We can readily explain why any one of these civilizations might be quiet. Perhaps it destroyed itself. Perhaps it is following the Star Trek ethical guideline to avoid interference with primitive civilizations (such as ours). These explanations make sense for any one civilization, but it is not credible, in my view, that every one of the billions of technology capable civilizations that should exist has destroyed itself or decided to remain quiet.
The SETI project is sometimes described as trying to find a needle (evidence of a technical civilization) in a haystack (all the natural signals in the universe). But actually, any technologically sophisticated civilization would be generating trillions of trillions of needles (noticeably intelligent signals). Even if they have switched away from electromagnetic transmissions as a primary form of communication, there would still be vast artifacts of electromagnetic phenomenon generated by all of the many computational and communication processes that such a civilization would need to engage in.
Now let’s factor in the law of accelerating returns. The common wisdom (based on what I call the intuitive linear perspective) is that it would take many thousands, if not millions of years, for an early technological civilization to become capable of technology that spanned a solar system. But as I argued previously, because of the explosive nature of exponential growth, it will only take a quarter of a millennium (in our own case) to go from sending messages on horseback to saturating the matter and energy in our solar system with sublimely intelligent processes.
According to most analyses of the Drake equation, there should be billions of civilizations, and a substantial fraction of these should be ahead of us by millions of years. That’s enough time for many of them to be capable of vast galaxy-wide technologies. So how can it be that we haven’t noticed any of the trillions of trillions of “needles” that each of these billions of advanced civilizations should be creating?

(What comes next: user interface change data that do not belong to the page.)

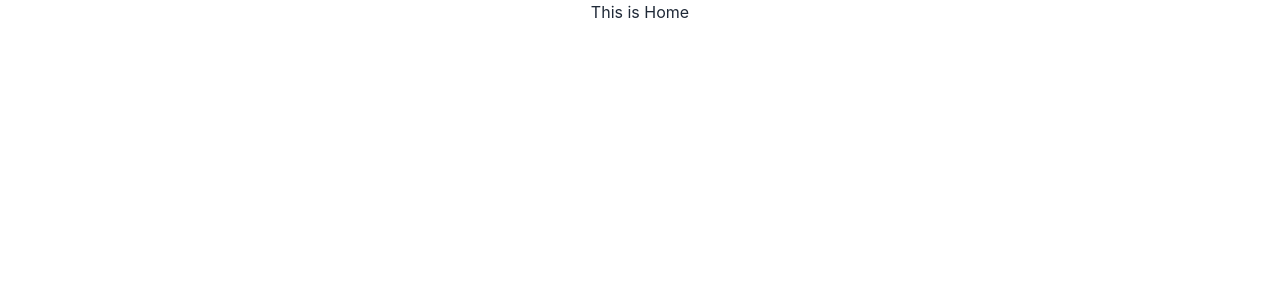
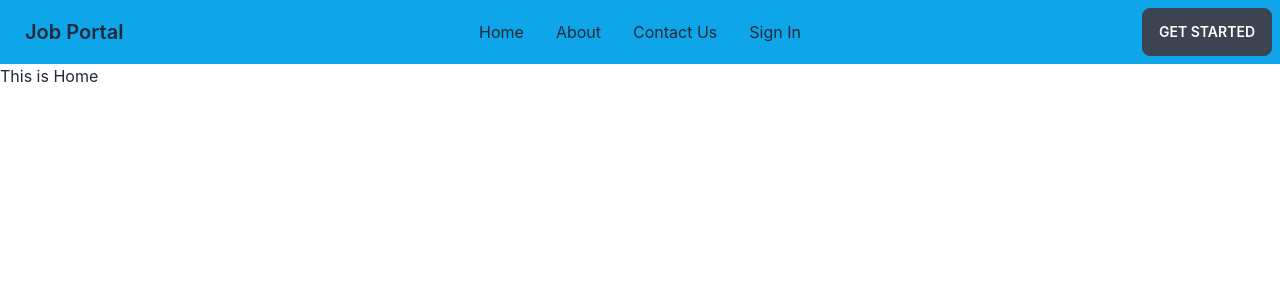
Before and after one commit to rhnchowdhury/Job-Portal-Site, a React (Create React App) app: page / in a window 1280 px wide. Shown: the top 300 px of the page. Built offline with nearby package versions, Linux system fonts and the light colour scheme.

Commit message:
navBar added

```diff
--- a/src/App.js
+++ b/src/App.js
@@ -4,10 +4,9 @@
 
 function App() {
   return (
-    <div className="App">
+    <div className="">
       <RouterProvider router={router}></RouterProvider>
     </div>
   );
 }
-
 export default App;
--- a/src/Components/Layout/Main.js
+++ b/src/Components/Layout/Main.js
@@ -1,9 +1,11 @@
 import React from 'react';
 import { Outlet } from 'react-router-dom';
+import NavBar from '../Pages/NavBar/NavBar';
 
 const Main = () => {
     return (
         <div>
+            <NavBar></NavBar>
             <Outlet></Outlet>
         </div>
     );
--- /dev/null
+++ b/src/Components/Pages/NavBar/NavBar.js
@@ -0,0 +1,36 @@
+import React from 'react';
+import { Link } from 'react-router-dom';
+
+const NavBar = () => {
+    const menuItems = <React.Fragment>
+        <li><Link to='/'>Home</Link></li>
+        <li><Link to='/'>About</Link></li>
+        <li><Link to='/'>Contact Us</Link></li>
+        <li><Link to='/'>Sign In</Link></li>
+    </React.Fragment>
+    return (
+        <div className="navbar bg-sky-500">
+            <div className="navbar-start">
+                <div className="dropdown">
+                    <label tabIndex={0} className="btn btn-ghost lg:hidden">
+                        <svg xmlns="http://www.w3.org/2000/svg" className="h-5 w-5" fill="none" viewBox="0 0 24 24" stroke="currentColor"><path strokeLinecap="round" strokeLinejoin="round" strokeWidth="2" d="M4 6h16M4 12h8m-8 6h16" /></svg>
+                    </label>
+                    <ul tabIndex={0} className="menu menu-compact dropdown-content mt-3 p-2 shadow bg-sky-500 rounded-box w-52">
+                        {menuItems}
+                    </ul>
+                </div>
+                <Link to='/' className="btn btn-ghost normal-case text-xl">Job Portal</Link>
+            </div>
+            <div className="navbar-center hidden lg:flex">
+                <ul className="menu menu-horizontal px-1">
+                    {menuItems}
+                </ul>
+            </div>
+            <div className="navbar-end">
+                <Link to='/' className="btn">Get started</Link>
+            </div>
+        </div>
+    );
+};
+
+export default NavBar;
```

My own conclusion is that they don’t exist. If it seems unlikely that we would be in the lead in the universe, here on the third planet of a humble star in an otherwise undistinguished galaxy, it’s no more perplexing than the existence of our universe with its ever so precisely tuned formulas to allow life to evolve in the first place.
It is not possible to do justice to this dilemma in a foreword. It would take a book to do that, and Jim Gardner has written that book. Muriel Rukeyser wrote, “The universe is made of stories, not atoms,” and in this book, Gardner tells us the universe’s own fascinating and unfinished story. Perhaps even more intriguing, Gardner relays in a clear and compelling manner the gripping stories of the rich, intellectual ferment from which our understanding of the universe is emerging.